BBC News, Safaga, Egypt
Many people have been frustrated at the lack of information
The atmosphere in this port town is extremely volatile.
Hundreds of families have waited for more than three days for information about relatives feared dead after a ferry sank.
Some details have emerged but most still have no answers.
Early this morning their frustration again boiled over. Hundreds of people attacked the office of Al-Salam Maritime, the ferry operator.
The people here want to know the whereabouts of their family members.
The other reason for this new wave of anger is that the media has been full of stories about what exactly went wrong.
Tales from survivors and reports from newspapers and officials paint a picture of incompetence by the ferry company.
The way this has been handled from the beginning has fuelled the sense of anger
There have been accusations of inadequate safety on board.
Survivors say a fire began just one hour after setting sail from the Saudi port of Duba. People are demanding to know why the ferry did not turn back.
Some of the survivors have said they asked for the ferry to be brought back into port.
The area around me here now looks like a building site.
People have set fire to rubbish. They have burned furniture and sacked the premises. Tyres have been set alight and a fire engine that was called in was also attacked.
The police responded with teargas and there have been some arrests.
I am surrounded by large lumps of concrete, broken glass and other things that have been set on fire.
The air is thick with the smell of ash.
The way this has been handled from the beginning has fuelled the sense of anger.
The company has effectively been closed down now by the Egyptian government.
It is really more cock-up than conspiracy.
There has been no pro-active offering of information even if they have not had any information, they have not dealt directly with people. The authorities have only responded to criticism.
This has allowed people to sit outside and stew in that sense of frustration.
The only information has come from police. And most officers have come armed with batons and truncheons to hold crowds back.
So there has been nothing that may have at least gone towards placating the situation.

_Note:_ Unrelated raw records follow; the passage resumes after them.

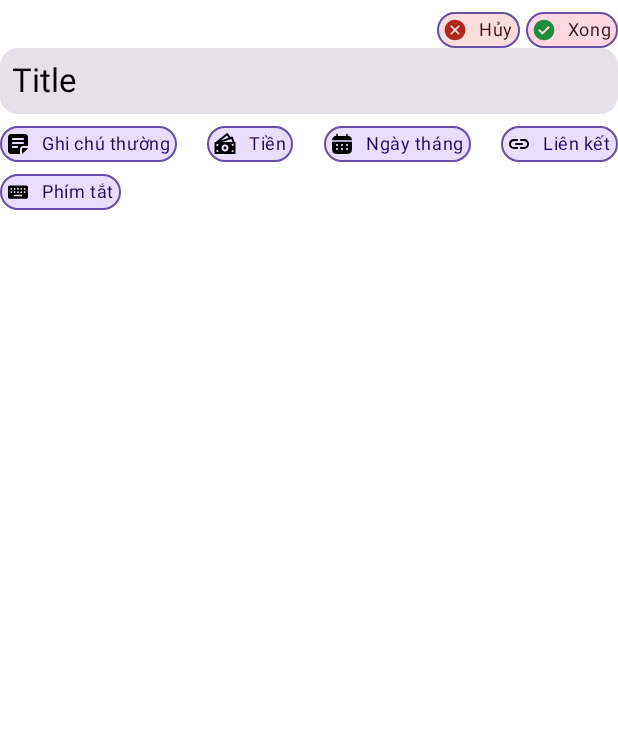
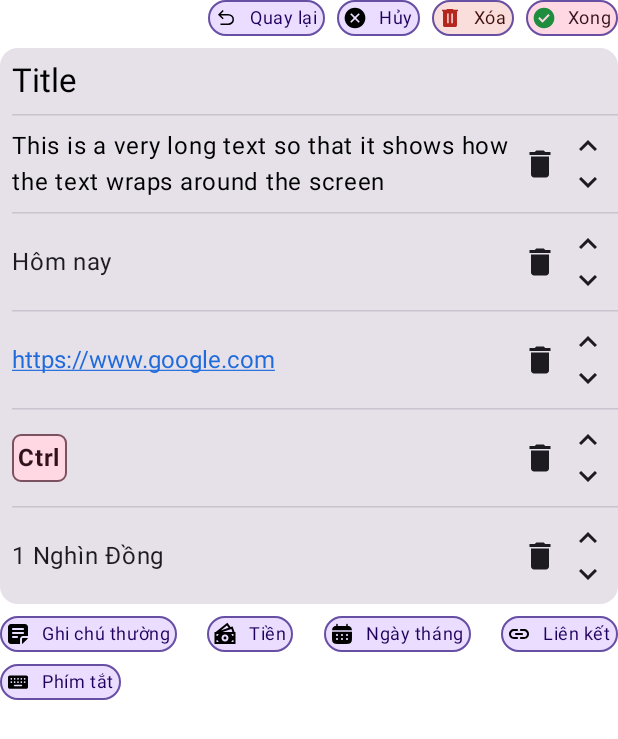
Before and after one commit to LuongManhLinh/QuickNote, an Android app built with Jetpack Compose: the @Preview function Preview, on a phone screen of 412 x 824 dp. Shown: the top 739 px of the screen. Run offline under Robolectric (Android 15) with nearby library versions, the light colour scheme and no system bars.

Commit message:
Change Delete and Custom Note

```diff
--- /dev/null
+++ b/app/src/main/java/com/example/quicknote/ui/custom/CustomTextField.kt
@@ -0,0 +1,33 @@
+package com.example.quicknote.ui.custom
+
+import androidx.compose.foundation.text.BasicTextField
+import androidx.compose.material3.MaterialTheme
+import androidx.compose.material3.Text
+import androidx.compose.runtime.Composable
+import androidx.compose.ui.Modifier
+import androidx.compose.ui.graphics.Color
+import androidx.compose.ui.text.TextStyle
+
+@Composable
+fun CustomTextField(
+    modifier: Modifier = Modifier,
+    value: String,
+    onValueChanged: (String) -> Unit,
+    textStyle: TextStyle = MaterialTheme.typography.bodyLarge,
+    placeholder: String = ""
+) {
+    BasicTextField(
+        modifier = modifier,
+        value = value,
+        onValueChange = onValueChanged,
+        textStyle = textStyle,
+        decorationBox = { innerTextField ->
+            if (value.isEmpty()) {
+                Text(
+                    text = placeholder,
+                    style = textStyle.copy(color = Color.Gray))
+            }
+            innerTextField()
+        }
+    )
+}
--- a/app/src/main/java/com/example/quicknote/ui/mainscreen/NoteItem.kt
+++ b/app/src/main/java/com/example/quicknote/ui/mainscreen/NoteItem.kt
@@ -45,6 +45,7 @@ internal fun NoteItem(
     note: Note
 ) {
     val context = LocalContext.current
+
     Card(modifier = modifier) {
         Column(
             modifier = Modifier
@@ -105,8 +106,6 @@ internal fun NoteItem(
                             unit = MoneyUnit.K
                         )
                     }
-
-
                 }
             }
         }
--- a/app/src/main/java/com/example/quicknote/ui/mainscreen/NoteItemEdit.kt
+++ b/app/src/main/java/com/example/quicknote/ui/mainscreen/NoteItemEdit.kt
@@ -1,12 +1,10 @@
 package com.example.quicknote.ui.mainscreen
 
-import android.util.Log
 import androidx.annotation.DrawableRes
 import androidx.compose.foundation.BorderStroke
 import androidx.compose.foundation.clickable
 import androidx.compose.foundation.isSystemInDarkTheme
 import androidx.compose.foundation.layout.Arrangement
-import androidx.compose.foundation.layout.Box
 import androidx.compose.foundation.layout.Column
 import androidx.compose.foundation.layout.ExperimentalLayoutApi
 import androidx.compose.foundation.layout.FlowRow
@@ -18,10 +16,11 @@ import androidx.compose.foundation.layout.size
 import androidx.compose.foundation.lazy.LazyRow
 import androidx.compose.foundation.lazy.items
 import androidx.compose.foundation.shape.RoundedCornerShape
-import androidx.compose.foundation.text.BasicTextField
 import androidx.compose.material.icons.Icons
-import androidx.compose.material.icons.filled.Cancel
-import androidx.compose.material.icons.filled.CheckCircle
+import androidx.compose.material.icons.filled.Delete
+import androidx.compose.material.icons.filled.KeyboardArrowDown
+import androidx.compose.material.icons.filled.KeyboardArrowUp
+import androidx.compose.material.icons.filled.Menu
 import androidx.compose.material3.Card
 import androidx.compose.material3.CardDefaults
 import androidx.compose.material3.DatePicker
@@ -30,21 +29,16 @@ import androidx.compose.material3.ExperimentalMaterial3Api
 import androidx.compose.material3.HorizontalDivider
 import androidx.compose.material3.Icon
 import androidx.compose.material3.MaterialTheme
-import androidx.compose.material3.OutlinedTextField
 import androidx.compose.material3.Text
 import androidx.compose.material3.TextButton
-import androidx.compose.material3.TextField
 import androidx.compose.material3.rememberDatePickerState
 import androidx.compose.runtime.Composable
-import androidx.compose.runtime.LaunchedEffect
 import androidx.compose.runtime.getValue
 import androidx.compose.runtime.mutableStateOf
 import androidx.compose.runtime.remember
 import androidx.compose.runtime.setValue
 import androidx.compose.ui.Alignment
 import androidx.compose.ui.Modifier
-import androidx.compose.ui.focus.FocusRequester
-import androidx.compose.ui.focus.focusRequester
 import androidx.compose.ui.graphics.Color
 import androidx.compose.ui.res.colorResource
 import androidx.compose.ui.res.dimensionResource
@@ -59,6 +53,7 @@ import com.example.quicknote.data.entity.Key
 import com.example.quicknote.data.entity.Note
 import com.example.quicknote.data.entity.NoteContent
 import com.example.quicknote.data.entity.NoteContentPresentation
+import com.example.quicknote.ui.custom.CustomTextField
 import com.example.quicknote.ui.theme.QuickNoteTheme
 import java.time.LocalDate
 import java.time.format.DateTimeFormatter
@@ -69,25 +64,29 @@ internal fun NoteItemEdit(
     modifier: Modifier = Modifier,
     note: Note,
     noteIdx: Int,
-    contentIdxToFocus: Int,
     onNoteChanged: (Note, Int) -> Unit,
     notePresentationList: List<NoteContentPresentation>,
     onNoteContentAdded: (Int, Int) -> Unit,
+    onNoteEditingUndo: (Int) -> Unit,
     onNoteEditingCancel: (Int) -> Unit,
-    onNoteEditingDone: (Int) -> Unit
+    onNoteEditingDelete: (Int) -> Unit,
+    onNoteEditingDone: (Int) -> Unit,
 ) {
     Column(
         modifier = modifier
     ) {
         NoteItemEditTopButtons(
-            modifier = Modifier.align(Alignment.End),
+            modifier = Modifier
+                .align(Alignment.End)
+                .padding(bottom = dimensionResource(R.dimen.small)),
+            onUndo = { onNoteEditingUndo(noteIdx) },
             onCancelled = { onNoteEditingCancel(noteIdx) },
+            onDelete = { onNoteEditingDelete(noteIdx) },
             onDone = { onNoteEditingDone(noteIdx) }
         )
         NoteItemEditContent(
             modifier = Modifier.fillMaxWidth(),
             note = note,
-            contentIdxToFocus = contentIdxToFocus,
             onNoteChanged = { onNoteChanged(it, noteIdx) }
         )
         NoteItemEditBottomButtons(
@@ -103,25 +102,21 @@ internal fun NoteItemEdit(
 private fun NoteItemEditContent(
     modifier: Modifier = Modifier,
     note: Note,
-    contentIdxToFocus: Int,
     onNoteChanged: (Note) -> Unit,
 ) {
-    val focusRequester = remember { FocusRequester() }
-
     Card(
         modifier = modifier
     ) {
         Column(
             modifier = Modifier
-                .padding(dimensionResource(R.dimen.small)),
+                .padding(
+                    top = dimensionResource(R.dimen.small),
+                    bottom = dimensionResource(R.dimen.small),
+                    start = dimensionResource(R.dimen.small)
+                ),
             verticalArrangement = Arrangement.Center,
         ) {
             NoteTitleEdit(
-                modifier = if (contentIdxToFocus < 0) {
-                    Modifier.focusRequester(focusRequester)
-                } else {
-                    Modifier
-                },
                 title = note.title,
                 onTitleChanged = { title ->
                     onNoteChanged(note.copy(title = title))
@@ -129,25 +124,101 @@ private fun NoteItemEditContent(
             )
 
             note.contents.forEachIndexed { idx, content ->
+                HorizontalDivider(Modifier.padding(vertical = dimensionResource(R.dimen.small)))
+                Row(
+                    verticalAlignment = Alignment.CenterVertically
+                ) {
+                    NoteItemEditMainContent(
+                        modifier = Modifier.weight(1f),
+                        note = note,
+                        contentIdx = idx,
+                        content = content,
+                        onNoteChanged = onNoteChanged
+                    )
 
-                HorizontalDivider(Modifier.padding(vertical = dimensionResource(R.dimen.small)))
-                Box(
-                    modifier = if (idx == contentIdxToFocus) {
-                        Log.e("NoteItemEditContent", "Focus requested for idx: $idx")
-                        Modifier.focusRequester(focusRequester)
-                    } else {
-                        Modifier
+                    Row(
+                        modifier = Modifier.padding(
+                            start = dimensionResource(R.dimen.tiny),
+                            end = dimensionResource(R.dimen.small)
+                        ),
+                        verticalAlignment = Alignment.CenterVertically
+                    ) {
+                        Icon(
+                            imageVector = Icons.Default.Delete,
+                            contentDescription = null,
+                            modifier = Modifier.clickable {
+                                onNoteChanged(
+                                    note.copy(
+                                        contents = note.contents.toMutableList().apply {
+                                            removeAt(idx)
                                         }
+                                    )
+                                )
+                            }
+                        )
+                        Spacer(Modifier.padding(horizontal = dimensionResource(R.dimen.tiny)))
+                        Column {
+                            Icon(
+                                imageVector = Icons.Default.KeyboardArrowUp,
+                                contentDescription = null,
+                                modifier = Modifier.clickable {
+                                    if (idx > 0) {
+                                        onNoteChanged(
+                                            note.copy(
+                                                contents = note.contents.toMutableList().apply {
+                                                    val temp = this[idx]
+                                                    this[idx] = this[idx - 1]
+                                                    this[idx - 1] = temp
+                                                }
+                                            )
+                                        )
+                                    }
+                                }
+                            )
+                            Icon(
+                                imageVector = Icons.Default.KeyboardArrowDown,
+                                contentDescription = null,
+                                modifier = Modifier.clickable {
+                                    if (idx < note.contents.size - 1) {
+                                        onNoteChanged(
+                                            note.copy(
+                                                contents = note.contents.toMutableList().apply {
+                                                    val temp = this[idx]
+                                                    this[idx] = this[idx + 1]
+                                                    this[idx + 1] = temp
+                                                }
+                                            )
+                                        )
+                                    }
+                                }
+                            )
+                        }
+                    }
+
+                }
+            }
+        }
+    }
+}
+
+@Composable
+private fun NoteItemEditMainContent(
+    modifier: Modifier = Modifier,
+    note: Note,
+    contentIdx: Int,
+    content: NoteContent,
+    onNoteChanged: (Note) -> Unit
 ) {
     when (content) {
         is NoteContent.Text -> {
             NoteContentTextEdit(
+                modifier = modifier,
                 text = content.text,
                 onTextChanged = { text ->
                     onNoteChanged(
                         note.copy(
                             contents = note.contents.toMutableList().apply {
-                                                this[idx] = content.copy(text = text)
+                                this[contentIdx] = content.copy(text = text)
                             }
                         )
                     )
@@ -157,12 +228,13 @@ private fun NoteItemEditContent(
 
         is NoteContent.Datetime -> {
             NoteContentDatetimeEdit(
+                modifier = modifier,
                 datetime = content.datetime,
                 onDatetimeChanged = {
                     onNoteChanged(
                         note.copy(
                             contents = note.contents.toMutableList().apply {
-                                                this[idx] = content.copy(datetime = it)
+                                this[contentIdx] = content.copy(datetime = it)
                             }
                         )
                     )
@@ -172,18 +244,20 @@ private fun NoteItemEditContent(
 
         is NoteContent.KeyCombination -> {
             NoteContentKeyCombinationEdit(
+                modifier = modifier,
                 combination = content.combination
             )
         }
 
         is NoteContent.Link -> {
             NoteContentLinkEdit(
+                modifier = modifier,
                 link = content.url,
                 onLinkChanged = { link ->
                     onNoteChanged(
                         note.copy(
                             contents = note.contents.toMutableList().apply {
-                                                this[idx] = content.copy(url = link)
+                                this[contentIdx] = content.copy(url = link)
                             }
                         )
                     )
@@ -193,21 +267,11 @@ private fun NoteItemEditContent(
 
         is NoteContent.Money -> {
             NoteContentMoneyEdit(
+                modifier = modifier,
                 amount = content.amount,
                 unit = MoneyUnit.K
             )
         }
-
-                    }
-                }
-
-            }
-        }
-    }
-
-    LaunchedEffect(note.contents.size) {
-        Log.e("NoteItemEditContent", "Requesting focus for idx: $contentIdxToFocus")
-        focusRequester.requestFocus()
     }
 }
 
@@ -224,6 +288,7 @@ private fun NoteItemEditBottomButtons(
     ) {
         notePresentationList.forEachIndexed { idx, presentation ->
             EditActionButton(
+                modifier = Modifier.padding(top = dimensionResource(R.dimen.small)),
                 onClick = { onTypeIdClicked(idx) },
                 iconId = presentation.iconId,
                 text = presentation.text
@@ -236,7 +301,9 @@ private fun NoteItemEditBottomButtons(
 @Composable
 private fun NoteItemEditTopButtons(
     modifier: Modifier = Modifier,
+    onUndo: () -> Unit,
     onCancelled: () -> Unit,
+    onDelete: () -> Unit,
     onDone: () -> Unit,
 ) {
     Row(
@@ -244,13 +311,25 @@ private fun NoteItemEditTopButtons(
         verticalAlignment = Alignment.CenterVertically
     ) {
         EditActionButton(
+            onClick = onUndo,
+            iconId = R.drawable.ic_undo,
+            text = stringResource(R.string.undo),
+        )
+        Spacer(Modifier.padding(horizontal = dimensionResource(R.dimen.tiny)))
+        EditActionButton(
             onClick = onCancelled,
             iconId = R.drawable.ic_cancel,
             text = stringResource(R.string.cancel),
+        )
+        Spacer(Modifier.padding(horizontal = dimensionResource(R.dimen.tiny)))
+        EditActionButton(
+            onClick = onDelete,
+            iconId = R.drawable.ic_delete,
+            text = stringResource(R.string.delete),
             iconTint = MaterialTheme.colorScheme.error,
             containerColor = MaterialTheme.colorScheme.errorContainer
         )
-        Spacer(Modifier.padding(horizontal = dimensionResource(R.dimen.very_tiny)))
+        Spacer(Modifier.padding(horizontal = dimensionResource(R.dimen.tiny)))
         EditActionButton(
             onClick = onDone,
             iconId = R.drawable.ic_done,
@@ -275,9 +354,7 @@ private fun EditActionButton(
     containerColor: Color = MaterialTheme.colorScheme.primaryContainer,
 ) {
     Card(
-        modifier = modifier.padding(
-            top = dimensionResource(R.dimen.small)
-        ),
+        modifier = modifier,
         colors = CardDefaults.cardColors(
             containerColor = containerColor
         ),
@@ -313,19 +390,12 @@ private fun NoteTitleEdit(
     title: String,
     onTitleChanged: (String) -> Unit
 ) {
-    BasicTextField(
+    CustomTextField(
         modifier = modifier,
         value = title,
-        onValueChange = onTitleChanged,
+        onValueChanged = onTitleChanged,
         textStyle = MaterialTheme.typography.titleLarge,
-        decorationBox = { innerTextField ->
-            if (title.isEmpty()) {
-                Text(
-                    text = "Nhập tiêu đề",
-                    style = MaterialTheme.typography.titleLarge.copy(color = Color.Gray))
-            }
-            innerTextField()
-        }
+        placeholder = stringResource(R.string.title_placeholder)
     )
 
 }
@@ -337,11 +407,12 @@ private fun NoteContentTextEdit(
     text: String,
     onTextChanged: (String) -> Unit
 ) {
-    BasicTextField(
+    CustomTextField(
         modifier = modifier,
         value = text,
-        onValueChange = onTextChanged,
-        textStyle = MaterialTheme.typography.bodyLarge
+        onValueChanged = onTextChanged,
+        textStyle = MaterialTheme.typography.bodyLarge,
+        placeholder = stringResource(R.string.text_placeholder)
     )
 }
 
@@ -497,10 +568,10 @@ private fun NoteContentLinkEdit(
     link: String,
     onLinkChanged: (String) -> Unit
 ) {
-    BasicTextField(
+    CustomTextField(
         modifier = modifier,
         value = link,
-        onValueChange = onLinkChanged,
+        onValueChanged = onLinkChanged,
         textStyle = TextStyle(
             color = if (isSystemInDarkTheme()) {
                 colorResource(R.color.link_on_dark)
@@ -562,12 +633,22 @@ private fun NoteContentMoneyEdit(
 private fun Preview() {
     QuickNoteTheme {
         NoteItemEdit(
-            note = Note(title = "Title"),
+            note = Note(
+                title = "Title",
+                contents = listOf(
+                    NoteContent.Text("This is a very long text so that it shows how the text wraps around the screen"),
+                    NoteContent.Datetime(LocalDate.now()),
+                    NoteContent.Link("https://www.google.com"),
+                    NoteContent.KeyCombination(listOf(Key.KeyText("Ctrl"))),
+                    NoteContent.Money(1000u)
+                )
+            ),
             noteIdx = 0,
-            contentIdxToFocus = 0,
             onNoteContentAdded = {_, _ -> },
             notePresentationList = NoteContentPresentation.allTypes,
             onNoteChanged = {_, _ ->},
+            onNoteEditingUndo = {},
+            onNoteEditingDelete = {},
             onNoteEditingCancel = {},
             onNoteEditingDone = {}
         )
--- /dev/null
+++ b/app/src/main/res/drawable/ic_delete.xml
@@ -0,0 +1,9 @@
+<vector xmlns:android="http://schemas.android.com/apk/res/android"
+    android:width="48dp"
+    android:height="48dp"
+    android:viewportWidth="960"
+    android:viewportHeight="960">
+  <path
+      android:pathData="M261,840q-24,0 -42,-18t-18,-42v-570h-41v-60h188v-30h264v30h188v60h-41v570q0,24 -18,42t-42,18L261,840ZM367,694h60v-399h-60v399ZM533,694h60v-399h-60v399Z"
+      android:fillColor="#000000"/>
+</vector>
--- /dev/null
+++ b/app/src/main/res/drawable/ic_undo.xml
@@ -0,0 +1,9 @@
+<vector xmlns:android="http://schemas.android.com/apk/res/android"
+    android:width="48dp"
+    android:height="48dp"
+    android:viewportWidth="960"
+    android:viewportHeight="960">
+  <path
+      android:pathData="M259,760v-60h310q70,0 120.5,-46.5T740,538q0,-69 -50.5,-115.5T569,376L274,376l114,114 -42,42 -186,-186 186,-186 42,42 -114,114h294q95,0 163.5,64T800,538q0,94 -68.5,158T568,760L259,760Z"
+      android:fillColor="#000000"/>
+</vector>
--- a/app/src/main/res/values/strings.xml
+++ b/app/src/main/res/values/strings.xml
@@ -15,4 +15,9 @@
     <string name="cancel">Hủy</string>
 
     <string name="unable_to_open_link">Không thể mở liên kết</string>
+
+    <string name="title_placeholder">Nhập tiêu đề</string>
+    <string name="text_placeholder">Nhập ghi chú</string>
+    <string name="delete">Xóa</string>
+    <string name="undo">Quay lại</string>
 </resources>
```
Also changed, not shown: app/src/main/java/com/example/quicknote/MainActivity.kt (+0 -8 lines), app/src/main/java/com/example/quicknote/ui/mainscreen/MainScreen.kt (+23 -13 lines), app/src/main/java/com/example/quicknote/ui/mainscreen/MainScreenViewModel.kt (+18 -14 lines), app/src/main/java/com/example/quicknote/ui/mainscreen/NoteList.kt (+28 -4 lines), 2 other files. Lines whose indentation alone changed are shown as unchanged.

Many of these families have not only lost their loved ones, but in many cases the main breadwinner. Until they get answers this anger is unlikely to go away.